I was thoroughly absorbed for the first portion of the story as the relationship between Oola and Leif unfolded since what’s not to like about an unreliable narrator? The slow, tension-building of the beginning of the story reminded me a lot of all the best details in Bates Motel that manage to make my skin crawl while also not being able to look away.

Unfortunately, there came a point where the story started to feel a bit stagnant to me about midway through the novel. I’d heard enough of Oola’s background and that’s when I became distracted by my dislike for both her and Leif – enough to make me feel like I didn’t care to continue reading. What had initially held my interest never seemed to go below surface level in plot development, but I decided to hold out and see if the storyline would peak my interest again.

I wish I had chosen to just admit defeat instead of seeing this one till the end.

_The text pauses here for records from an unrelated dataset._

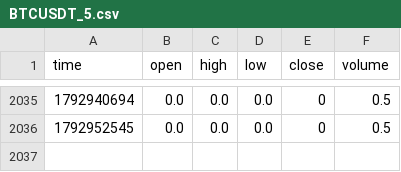
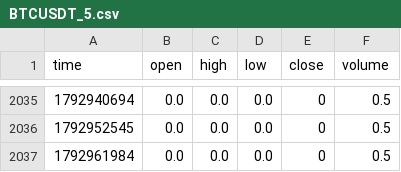
Before and after one commit to GeekRabbit007/tradingview-ml-signals, a CSV file: data/BTCUSDT_5.csv, drawn as a sheet; only a part is shown, gaps mark what is left out.

```diff
--- a/data/BTCUSDT_5.csv
+++ b/data/BTCUSDT_5.csv
@@ -2036 +2036,2 @@ time,open,high,low,close,volume
 1792952545,0.0,0.0,0.0,0,0.5
+1792961984,0.0,0.0,0.0,0,0.5
```
Also changed, not shown: data/BTCUSDT_1.csv, data/BTCUSDT_15.csv, 15 other files.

While I usually embrace the abstract and bizarre, Oola felt too forced and contrived for me to ever really connect to the story.